** Exercise goal **
Which lines in the data below contain the word "Markdown"? Copy each of them.

** Provided material **
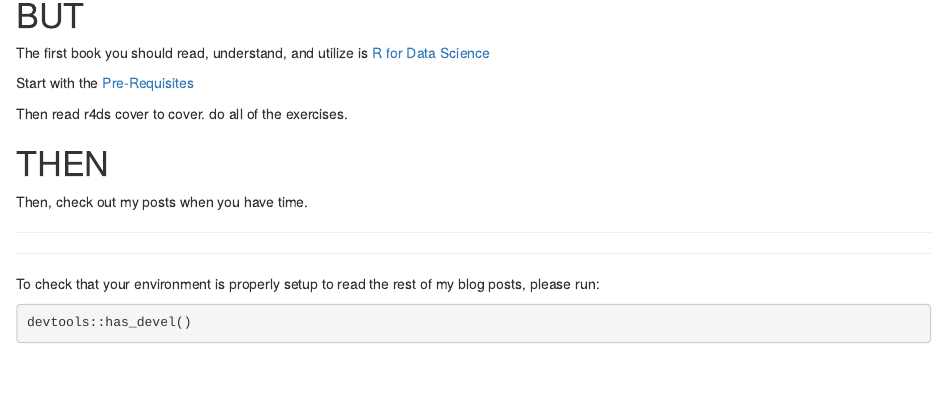
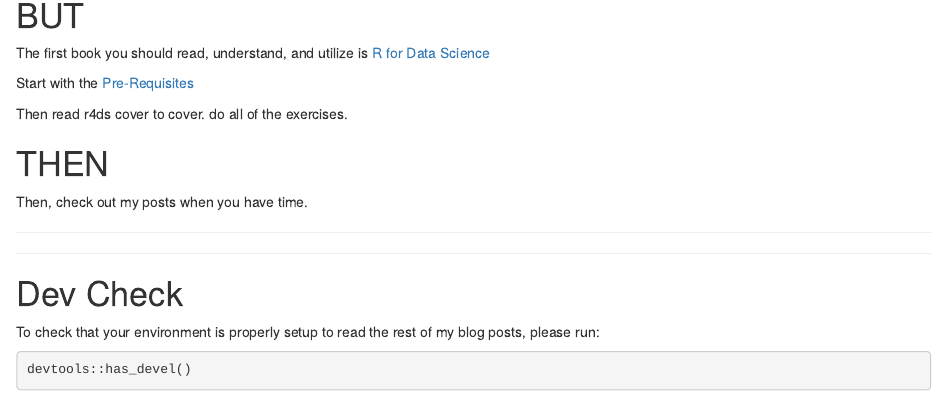
Before and after one commit to zac-garland/zg.blog, an R Markdown document (_posts/2021-10-23-coding-in-r-intro/coding-in-r-intro.Rmd): the page in a window 1100 px wide, from 1280 px down. Rendered offline with R 4.5, knitr and Pandoc, with nearby package versions; drawn as R Markdown's standard HTML page in place of the format the file asks for; some code elsewhere in the file could not run offline.

Commit message:
first blog post

```diff
--- a/_posts/2021-10-23-coding-in-r-intro/coding-in-r-intro.Rmd
+++ b/_posts/2021-10-23-coding-in-r-intro/coding-in-r-intro.Rmd
@@ -102,6 +102,8 @@ Then, check out my posts when you have time.
 <hr>
 <hr>
 
+# Dev Check
+
 To check that your environment is properly setup to read the rest of my blog posts, please run:
 
 
```
Also changed, not shown: _posts/2021-10-23-coding-in-r-intro/coding-in-r-intro.html, posts/2021-10-23-coding-in-r-intro/index.html, posts/posts.json, search.json.
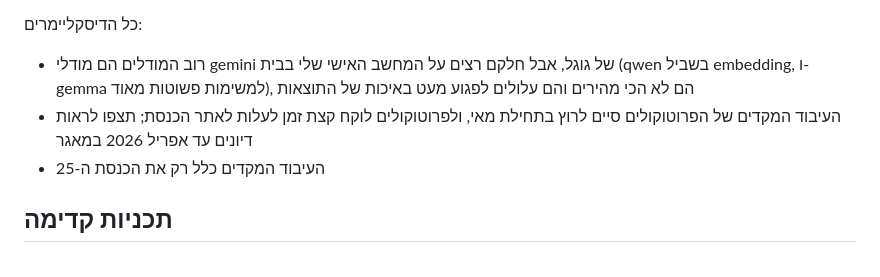
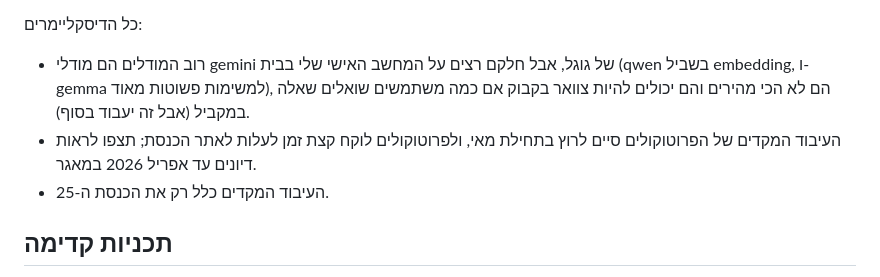
Before and after one commit to omriysh/knesset-lm, a Markdown page: web/templates/user-help.md, the part around the change. Rendered like a GitHub page.

Commit message:
user help improvements, stating parallelism

```diff
--- a/web/templates/user-help.md
+++ b/web/templates/user-help.md
@@ -31,9 +31,9 @@
 מצאתם סוג שאלות שהמודל גרוע בלענות עליו? אשמח ממש לשמוע ולנסות לתת למודל את הכלים הרלוונטיים (או לא). דוגמה לשאלה שהמודל כרגע יהיה גרוע בלענות עליה היא שאלה על אופי התבטאות: "באיזה נושא ח"כ X התבטא בחריפות הרבה ביותר?".
 
 כל הדיסקליימרים:
-- רוב המודלים הם מודלי gemini של גוגל, אבל חלקם רצים על המחשב האישי שלי בבית (qwen בשביל embedding, ו-gemma למשימות פשוטות מאוד), הם לא הכי מהירים והם עלולים לפגוע מעט באיכות של התוצאות
-- העיבוד המקדים של הפרוטוקולים סיים לרוץ בתחילת מאי, ולפרוטוקולים לוקח קצת זמן לעלות לאתר הכנסת; תצפו לראות דיונים עד אפריל 2026 במאגר
-- העיבוד המקדים כלל רק את הכנסת ה-25
+- רוב המודלים הם מודלי gemini של גוגל, אבל חלקם רצים על המחשב האישי שלי בבית (qwen בשביל embedding, ו-gemma למשימות פשוטות מאוד), הם לא הכי מהירים והם יכולים להיות צוואר בקבוק אם כמה משתמשים שואלים שאלה במקביל (אבל זה יעבוד בסוף).
+- העיבוד המקדים של הפרוטוקולים סיים לרוץ בתחילת מאי, ולפרוטוקולים לוקח קצת זמן לעלות לאתר הכנסת; תצפו לראות דיונים עד אפריל 2026 במאגר.
+- העיבוד המקדים כלל רק את הכנסת ה-25.
 
 ## תכניות קדימה
 - מלא מלא שיפורים בממשק
```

** Answer space **
Before and after one commit to zac-garland/zg.blog, an R Markdown document (_posts/2021-10-23-coding-in-r-intro/coding-in-r-intro.Rmd): the page in a window 1100 px wide, from 1280 px down. Rendered offline with R 4.5, knitr and Pandoc, with nearby package versions; drawn as R Markdown's standard HTML page in place of the format the file asks for; some code elsewhere in the file could not run offline.
Before and after one commit to omriysh/knesset-lm, a Markdown page: web/templates/user-help.md, the part around the change. Rendered like a GitHub page.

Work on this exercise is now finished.